Revision comparison data:
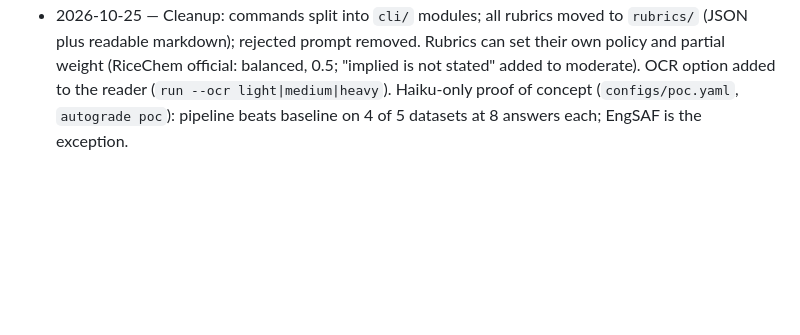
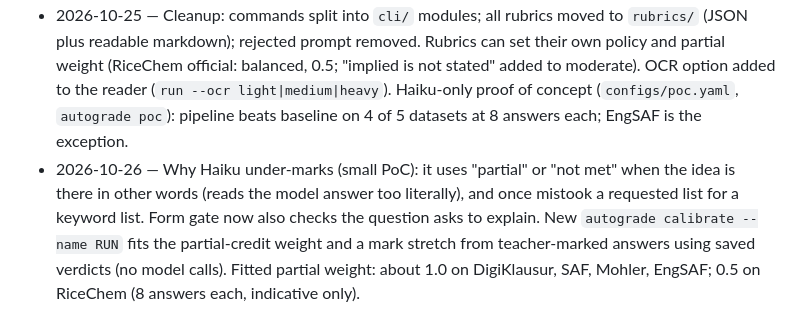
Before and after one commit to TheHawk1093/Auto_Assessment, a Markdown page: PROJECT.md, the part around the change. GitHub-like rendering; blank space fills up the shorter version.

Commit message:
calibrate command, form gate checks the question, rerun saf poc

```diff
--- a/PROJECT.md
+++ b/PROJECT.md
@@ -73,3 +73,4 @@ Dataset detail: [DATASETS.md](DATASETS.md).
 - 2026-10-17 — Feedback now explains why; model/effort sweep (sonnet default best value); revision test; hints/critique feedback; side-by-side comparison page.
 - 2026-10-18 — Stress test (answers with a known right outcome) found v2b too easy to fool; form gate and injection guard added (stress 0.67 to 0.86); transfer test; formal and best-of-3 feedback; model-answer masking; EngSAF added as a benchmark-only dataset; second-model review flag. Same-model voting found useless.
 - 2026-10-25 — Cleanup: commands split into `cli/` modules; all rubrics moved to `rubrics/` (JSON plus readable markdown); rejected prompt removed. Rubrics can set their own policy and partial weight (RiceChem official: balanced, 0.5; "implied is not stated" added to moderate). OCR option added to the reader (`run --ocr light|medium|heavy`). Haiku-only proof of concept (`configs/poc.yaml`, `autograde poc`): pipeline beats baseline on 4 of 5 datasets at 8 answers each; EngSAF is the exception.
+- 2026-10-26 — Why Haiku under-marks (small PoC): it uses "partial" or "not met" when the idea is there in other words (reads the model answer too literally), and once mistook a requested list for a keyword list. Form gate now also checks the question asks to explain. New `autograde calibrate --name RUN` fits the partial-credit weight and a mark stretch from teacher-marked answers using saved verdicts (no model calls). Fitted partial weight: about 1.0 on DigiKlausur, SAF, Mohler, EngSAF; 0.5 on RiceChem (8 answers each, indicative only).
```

--

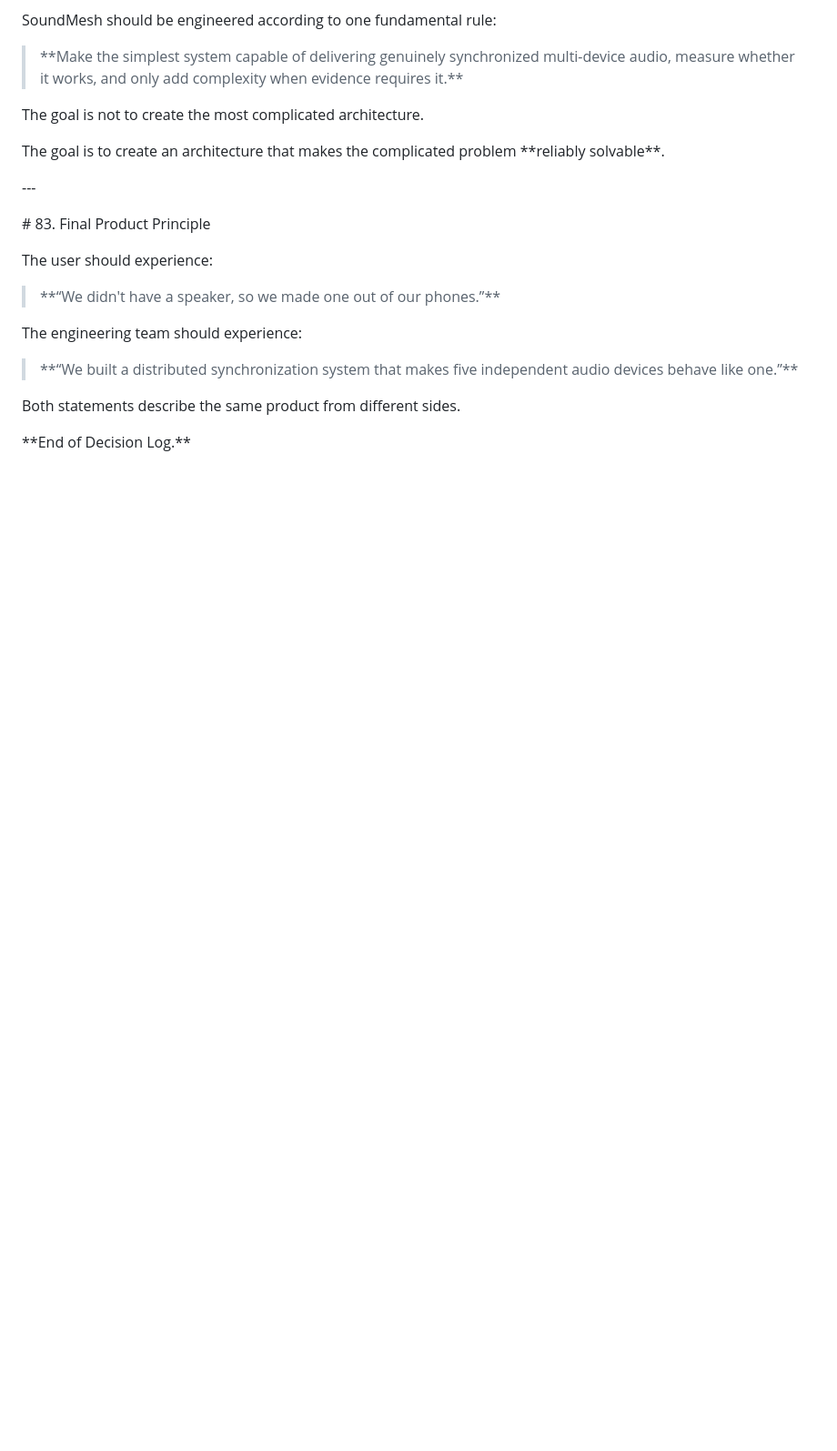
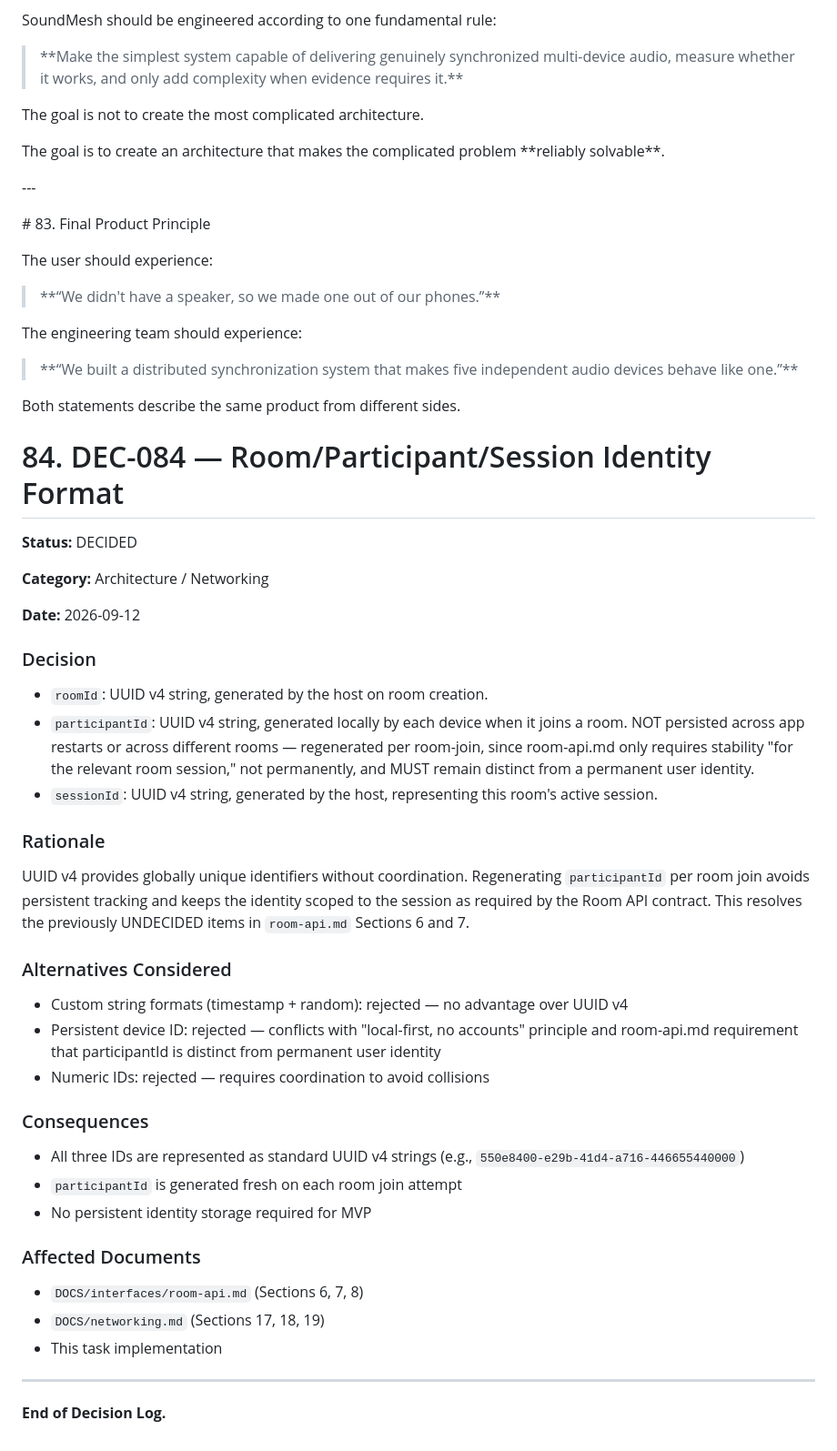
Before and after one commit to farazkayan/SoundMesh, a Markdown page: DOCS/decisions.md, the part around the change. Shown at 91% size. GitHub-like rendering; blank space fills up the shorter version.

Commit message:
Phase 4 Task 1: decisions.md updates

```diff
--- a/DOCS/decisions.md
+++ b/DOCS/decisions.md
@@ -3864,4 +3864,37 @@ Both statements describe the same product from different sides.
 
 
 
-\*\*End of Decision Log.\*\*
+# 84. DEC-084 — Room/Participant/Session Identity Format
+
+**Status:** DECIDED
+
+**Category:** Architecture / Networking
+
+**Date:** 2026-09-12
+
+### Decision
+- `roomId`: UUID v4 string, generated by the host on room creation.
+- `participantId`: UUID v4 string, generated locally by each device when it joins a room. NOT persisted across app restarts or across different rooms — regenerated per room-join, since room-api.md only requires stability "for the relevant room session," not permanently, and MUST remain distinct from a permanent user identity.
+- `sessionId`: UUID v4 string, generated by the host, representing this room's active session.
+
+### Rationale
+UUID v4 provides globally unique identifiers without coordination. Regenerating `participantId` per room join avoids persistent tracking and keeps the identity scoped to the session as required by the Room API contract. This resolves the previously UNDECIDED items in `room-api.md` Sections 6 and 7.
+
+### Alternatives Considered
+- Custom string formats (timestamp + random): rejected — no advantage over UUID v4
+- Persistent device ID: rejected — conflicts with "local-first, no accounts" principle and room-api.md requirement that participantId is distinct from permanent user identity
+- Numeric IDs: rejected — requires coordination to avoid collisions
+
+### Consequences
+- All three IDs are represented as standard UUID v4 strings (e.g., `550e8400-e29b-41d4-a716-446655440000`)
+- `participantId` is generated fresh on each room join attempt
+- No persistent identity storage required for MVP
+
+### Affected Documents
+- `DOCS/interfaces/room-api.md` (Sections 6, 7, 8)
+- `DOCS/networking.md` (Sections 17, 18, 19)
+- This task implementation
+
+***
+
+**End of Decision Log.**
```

Aim of the exercise:
Your task is to collect every line above that contains the word "DOCS".

Answer for the task:
Before and after one commit to farazkayan/SoundMesh, a Markdown page: DOCS/decisions.md, the part around the change. Shown at 91% size. GitHub-like rendering; blank space fills up the shorter version.
--- a/DOCS/decisions.md
+++ b/DOCS/decisions.md
+- `DOCS/interfaces/room-api.md` (Sections 6, 7, 8)
+- `DOCS/networking.md` (Sections 17, 18, 19)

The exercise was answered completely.